5. Second Baloch Insurgency (1973-1977): Despite the end of the “One Unit” policy, Balochistan experienced another insurgency during this period, with various nationalist groups demanding greater political autonomy and a fair share of resources.
6. 1980s and 1990s: The political situation in Balochistan remained tense, with sporadic incidents of violence and unrest. Baloch nationalist groups continued to demand their rights and autonomy.
7. Post-2000 Political Developments: Balochistan continued to experience periods of unrest, insurgency, and military operations in the 2000s and beyond. The killing of nationalist leaders like Nawab Akbar Bugti in 2006 led to intensified conflict.
8. Development Projects and Economic Grievances: Balochistan’s underdevelopment and the perceived exploitation of its resources by the central government have been central issues in its political history. Projects like the China-Pakistan Economic Corridor (CPEC) have also been a source of contention.
9. Balochistan Provincial Autonomy: The provincial government of Balochistan gained more autonomy under the 18th Amendment to the Pakistani Constitution in 2010, which devolved powers to the provinces. However, Baloch nationalists argue that this autonomy is still insufficient.
10. Ongoing Challenges: Balochistan continues to face challenges related to governance, economic development, security, and political representation. The region remains a focal point of tension between the central government and Baloch nationalists.
The political history of Balochistan after the “One Unit” policy is marked by a recurring cycle of unrest, insurgency, and government efforts to address Baloch grievances. The province’s political landscape remains complex, with a desire for greater autonomy and equitable resource-sharing at the core of many of its challenges and conflicts.
List of Chief Ministers in Balochistan
Here is a list of Chief Ministers who have served in the province of Balochistan, Pakistan:
1. Sardar Ataullah Mengal – 1972 to 1973
2. Nawab Akbar Khan Bugti – 1988 to 1989
3. Khair Bakhsh Marri – 1997 to 1999
4. Jam Yousaf – 1999 to 2002
5. Jan Mohammad Jamali – 2002 to 2007
6. Nawab Mohammad Aslam Khan Raisani – 2008 to 2013
7. Dr. Abdul Malik Baloch – 2013 to 2015
8. Nawab Sanaullah Zehri – 2015 to 2018

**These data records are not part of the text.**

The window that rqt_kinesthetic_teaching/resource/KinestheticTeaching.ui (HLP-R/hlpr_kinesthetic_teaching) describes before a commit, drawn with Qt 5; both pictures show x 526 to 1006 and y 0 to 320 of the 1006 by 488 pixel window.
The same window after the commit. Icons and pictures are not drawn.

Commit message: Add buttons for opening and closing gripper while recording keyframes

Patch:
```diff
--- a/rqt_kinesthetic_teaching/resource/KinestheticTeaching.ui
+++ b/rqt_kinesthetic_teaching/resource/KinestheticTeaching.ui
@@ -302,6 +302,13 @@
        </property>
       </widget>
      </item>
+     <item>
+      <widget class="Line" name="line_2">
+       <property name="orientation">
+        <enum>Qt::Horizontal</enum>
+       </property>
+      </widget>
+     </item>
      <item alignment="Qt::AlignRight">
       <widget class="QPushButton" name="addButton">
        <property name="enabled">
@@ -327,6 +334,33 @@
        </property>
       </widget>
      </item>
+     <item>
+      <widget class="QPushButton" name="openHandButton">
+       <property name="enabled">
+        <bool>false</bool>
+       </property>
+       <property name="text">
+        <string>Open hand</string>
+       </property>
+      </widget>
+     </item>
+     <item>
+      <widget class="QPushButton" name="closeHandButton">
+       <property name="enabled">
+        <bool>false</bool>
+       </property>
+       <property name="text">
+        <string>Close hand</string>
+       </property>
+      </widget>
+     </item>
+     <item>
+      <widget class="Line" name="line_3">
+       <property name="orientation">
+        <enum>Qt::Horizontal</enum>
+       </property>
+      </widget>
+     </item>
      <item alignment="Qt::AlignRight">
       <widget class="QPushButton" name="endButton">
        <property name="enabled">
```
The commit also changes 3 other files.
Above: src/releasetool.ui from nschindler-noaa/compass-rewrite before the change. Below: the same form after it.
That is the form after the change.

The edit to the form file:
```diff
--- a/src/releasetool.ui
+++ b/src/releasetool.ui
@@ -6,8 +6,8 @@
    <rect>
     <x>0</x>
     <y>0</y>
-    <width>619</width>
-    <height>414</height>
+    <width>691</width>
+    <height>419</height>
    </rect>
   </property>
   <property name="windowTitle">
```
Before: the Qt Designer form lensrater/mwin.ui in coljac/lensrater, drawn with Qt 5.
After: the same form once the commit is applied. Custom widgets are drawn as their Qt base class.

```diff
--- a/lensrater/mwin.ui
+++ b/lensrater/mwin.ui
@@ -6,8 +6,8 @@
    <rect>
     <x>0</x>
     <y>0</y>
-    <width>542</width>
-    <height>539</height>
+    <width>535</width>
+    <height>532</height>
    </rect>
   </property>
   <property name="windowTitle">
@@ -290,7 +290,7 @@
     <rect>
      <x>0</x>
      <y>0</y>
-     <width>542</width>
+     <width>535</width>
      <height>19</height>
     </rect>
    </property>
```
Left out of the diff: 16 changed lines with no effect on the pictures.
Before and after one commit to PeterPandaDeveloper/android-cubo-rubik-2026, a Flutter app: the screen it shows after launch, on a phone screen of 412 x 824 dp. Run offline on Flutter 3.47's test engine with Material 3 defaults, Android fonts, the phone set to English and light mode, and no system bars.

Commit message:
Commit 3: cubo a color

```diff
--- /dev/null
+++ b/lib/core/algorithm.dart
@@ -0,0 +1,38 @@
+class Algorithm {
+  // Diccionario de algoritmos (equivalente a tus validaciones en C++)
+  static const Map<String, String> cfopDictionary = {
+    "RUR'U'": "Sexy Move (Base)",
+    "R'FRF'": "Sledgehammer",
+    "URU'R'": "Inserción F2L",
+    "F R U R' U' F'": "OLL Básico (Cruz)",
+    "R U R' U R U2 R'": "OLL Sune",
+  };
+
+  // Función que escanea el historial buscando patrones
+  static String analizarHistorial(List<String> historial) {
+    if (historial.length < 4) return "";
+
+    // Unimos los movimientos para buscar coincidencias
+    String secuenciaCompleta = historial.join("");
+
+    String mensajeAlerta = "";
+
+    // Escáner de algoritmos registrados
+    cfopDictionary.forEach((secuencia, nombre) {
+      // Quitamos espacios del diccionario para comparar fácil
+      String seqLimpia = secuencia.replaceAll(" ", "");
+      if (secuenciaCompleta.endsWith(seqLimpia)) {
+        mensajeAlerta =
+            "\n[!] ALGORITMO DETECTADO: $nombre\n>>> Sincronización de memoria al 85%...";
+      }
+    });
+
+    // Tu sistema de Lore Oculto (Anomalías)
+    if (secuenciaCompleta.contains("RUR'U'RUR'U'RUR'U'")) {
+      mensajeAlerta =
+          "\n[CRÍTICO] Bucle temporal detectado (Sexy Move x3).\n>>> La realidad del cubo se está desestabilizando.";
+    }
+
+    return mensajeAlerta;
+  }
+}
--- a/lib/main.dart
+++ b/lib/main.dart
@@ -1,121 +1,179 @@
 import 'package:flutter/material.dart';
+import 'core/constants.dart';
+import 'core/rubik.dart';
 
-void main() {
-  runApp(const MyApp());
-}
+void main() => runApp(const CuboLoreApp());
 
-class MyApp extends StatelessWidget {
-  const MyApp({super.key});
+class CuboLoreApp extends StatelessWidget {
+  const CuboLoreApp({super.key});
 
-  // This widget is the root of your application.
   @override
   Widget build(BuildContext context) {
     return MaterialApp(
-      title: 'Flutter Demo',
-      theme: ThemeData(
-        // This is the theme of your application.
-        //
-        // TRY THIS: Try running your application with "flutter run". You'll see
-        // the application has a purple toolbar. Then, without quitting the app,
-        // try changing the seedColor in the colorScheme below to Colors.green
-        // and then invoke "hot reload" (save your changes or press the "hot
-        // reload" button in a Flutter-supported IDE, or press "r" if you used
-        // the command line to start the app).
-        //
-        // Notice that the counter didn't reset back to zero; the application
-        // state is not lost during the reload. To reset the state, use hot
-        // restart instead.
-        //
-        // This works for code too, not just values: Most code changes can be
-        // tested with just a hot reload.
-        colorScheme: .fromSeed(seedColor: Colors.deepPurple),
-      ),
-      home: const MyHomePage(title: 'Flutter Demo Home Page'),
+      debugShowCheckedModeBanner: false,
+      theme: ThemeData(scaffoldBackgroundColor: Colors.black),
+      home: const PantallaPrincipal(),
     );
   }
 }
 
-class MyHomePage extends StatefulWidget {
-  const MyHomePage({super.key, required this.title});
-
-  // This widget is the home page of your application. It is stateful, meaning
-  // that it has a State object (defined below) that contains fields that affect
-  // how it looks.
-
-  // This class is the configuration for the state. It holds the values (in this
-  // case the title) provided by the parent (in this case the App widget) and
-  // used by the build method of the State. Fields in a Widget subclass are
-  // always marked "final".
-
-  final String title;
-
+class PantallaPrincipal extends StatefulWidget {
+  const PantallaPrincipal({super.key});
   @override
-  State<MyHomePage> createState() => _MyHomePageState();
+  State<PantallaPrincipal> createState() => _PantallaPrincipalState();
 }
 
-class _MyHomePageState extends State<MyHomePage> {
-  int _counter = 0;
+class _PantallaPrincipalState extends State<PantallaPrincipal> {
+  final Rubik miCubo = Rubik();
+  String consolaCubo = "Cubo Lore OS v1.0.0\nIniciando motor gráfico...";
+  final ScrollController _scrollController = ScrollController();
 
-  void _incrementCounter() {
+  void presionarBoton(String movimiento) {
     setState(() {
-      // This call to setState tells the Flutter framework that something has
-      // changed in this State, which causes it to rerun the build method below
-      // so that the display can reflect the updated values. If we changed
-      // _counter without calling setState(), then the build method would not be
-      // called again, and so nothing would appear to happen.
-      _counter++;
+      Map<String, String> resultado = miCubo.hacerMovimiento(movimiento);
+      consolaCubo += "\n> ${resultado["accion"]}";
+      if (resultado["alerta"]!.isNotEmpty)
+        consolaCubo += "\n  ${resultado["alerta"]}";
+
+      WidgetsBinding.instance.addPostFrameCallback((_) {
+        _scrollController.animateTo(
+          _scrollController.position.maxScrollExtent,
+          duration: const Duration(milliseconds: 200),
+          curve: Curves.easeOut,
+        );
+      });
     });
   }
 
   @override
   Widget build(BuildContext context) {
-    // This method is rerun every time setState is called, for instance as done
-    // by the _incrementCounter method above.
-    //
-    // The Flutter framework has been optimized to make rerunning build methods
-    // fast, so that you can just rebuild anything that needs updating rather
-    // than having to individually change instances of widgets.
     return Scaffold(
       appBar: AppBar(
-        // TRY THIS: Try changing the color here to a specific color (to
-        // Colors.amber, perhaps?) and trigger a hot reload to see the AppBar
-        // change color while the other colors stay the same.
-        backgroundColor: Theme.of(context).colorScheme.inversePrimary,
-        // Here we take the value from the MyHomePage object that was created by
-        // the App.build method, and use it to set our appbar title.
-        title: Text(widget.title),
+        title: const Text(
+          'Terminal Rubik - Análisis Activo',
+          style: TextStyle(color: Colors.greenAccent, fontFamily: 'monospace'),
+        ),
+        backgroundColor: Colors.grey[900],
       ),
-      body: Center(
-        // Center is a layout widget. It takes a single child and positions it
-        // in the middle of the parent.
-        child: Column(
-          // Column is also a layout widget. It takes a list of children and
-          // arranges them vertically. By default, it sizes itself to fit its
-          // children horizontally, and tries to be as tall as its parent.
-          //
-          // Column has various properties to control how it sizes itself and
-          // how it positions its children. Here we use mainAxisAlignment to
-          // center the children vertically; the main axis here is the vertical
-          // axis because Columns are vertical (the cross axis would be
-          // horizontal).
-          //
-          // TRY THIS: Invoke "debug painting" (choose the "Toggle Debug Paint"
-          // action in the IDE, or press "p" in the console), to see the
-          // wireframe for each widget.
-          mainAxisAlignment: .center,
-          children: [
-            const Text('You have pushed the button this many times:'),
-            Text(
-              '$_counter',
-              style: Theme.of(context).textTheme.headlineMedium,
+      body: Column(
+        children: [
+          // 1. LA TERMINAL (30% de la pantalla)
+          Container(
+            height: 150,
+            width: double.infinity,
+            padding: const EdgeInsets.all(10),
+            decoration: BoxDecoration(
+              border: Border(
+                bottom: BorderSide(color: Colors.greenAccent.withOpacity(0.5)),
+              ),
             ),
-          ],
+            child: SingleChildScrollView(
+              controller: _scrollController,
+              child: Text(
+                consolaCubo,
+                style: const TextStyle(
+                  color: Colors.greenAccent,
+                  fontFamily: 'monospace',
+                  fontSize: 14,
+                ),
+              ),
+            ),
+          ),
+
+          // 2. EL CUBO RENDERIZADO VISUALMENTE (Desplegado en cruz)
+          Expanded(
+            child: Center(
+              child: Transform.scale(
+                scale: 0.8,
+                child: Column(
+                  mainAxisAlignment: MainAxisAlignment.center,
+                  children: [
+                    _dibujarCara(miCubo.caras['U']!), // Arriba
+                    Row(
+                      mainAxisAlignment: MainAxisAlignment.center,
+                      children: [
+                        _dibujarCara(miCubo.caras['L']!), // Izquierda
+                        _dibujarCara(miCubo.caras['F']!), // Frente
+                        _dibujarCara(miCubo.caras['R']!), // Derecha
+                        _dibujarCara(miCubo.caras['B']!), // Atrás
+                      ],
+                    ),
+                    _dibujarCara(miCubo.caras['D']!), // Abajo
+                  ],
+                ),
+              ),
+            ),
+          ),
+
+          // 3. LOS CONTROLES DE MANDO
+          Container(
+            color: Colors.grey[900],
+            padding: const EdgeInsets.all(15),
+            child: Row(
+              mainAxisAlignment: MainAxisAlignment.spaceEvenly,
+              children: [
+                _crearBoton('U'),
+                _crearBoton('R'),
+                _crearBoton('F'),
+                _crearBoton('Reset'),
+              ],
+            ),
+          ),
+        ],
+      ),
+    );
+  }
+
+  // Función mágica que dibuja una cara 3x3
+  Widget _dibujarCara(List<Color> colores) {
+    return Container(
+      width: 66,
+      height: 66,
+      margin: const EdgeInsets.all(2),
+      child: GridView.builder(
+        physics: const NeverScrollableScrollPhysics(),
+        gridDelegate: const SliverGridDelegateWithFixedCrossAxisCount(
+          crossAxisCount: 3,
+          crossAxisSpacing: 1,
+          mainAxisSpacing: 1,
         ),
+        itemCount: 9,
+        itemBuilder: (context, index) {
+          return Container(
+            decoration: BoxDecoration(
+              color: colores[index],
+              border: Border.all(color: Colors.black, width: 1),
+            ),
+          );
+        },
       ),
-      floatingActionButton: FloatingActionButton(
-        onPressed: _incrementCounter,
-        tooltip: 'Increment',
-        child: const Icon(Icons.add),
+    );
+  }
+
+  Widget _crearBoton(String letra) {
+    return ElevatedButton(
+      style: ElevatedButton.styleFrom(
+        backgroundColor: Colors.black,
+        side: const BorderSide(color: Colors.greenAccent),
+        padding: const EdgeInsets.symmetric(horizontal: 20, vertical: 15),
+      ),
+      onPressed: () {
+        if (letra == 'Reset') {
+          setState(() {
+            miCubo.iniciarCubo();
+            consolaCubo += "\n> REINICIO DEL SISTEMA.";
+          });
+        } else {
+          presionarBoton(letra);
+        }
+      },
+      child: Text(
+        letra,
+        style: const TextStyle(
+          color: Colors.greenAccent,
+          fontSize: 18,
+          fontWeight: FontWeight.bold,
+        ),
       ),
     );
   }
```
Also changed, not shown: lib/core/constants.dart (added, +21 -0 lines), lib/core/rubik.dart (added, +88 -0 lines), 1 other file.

9. Mir Abdul Quddus Bizenjo – 2018 to 2018
10. Jam Kamal Khan – 2018 to 24 October 2021
11. Mir Abdul Quddus Bizenjo- 29 October 2021 to 18 August 2023
12. Ali Mardan Khan Domki- 18 August 2023 (Caretaker)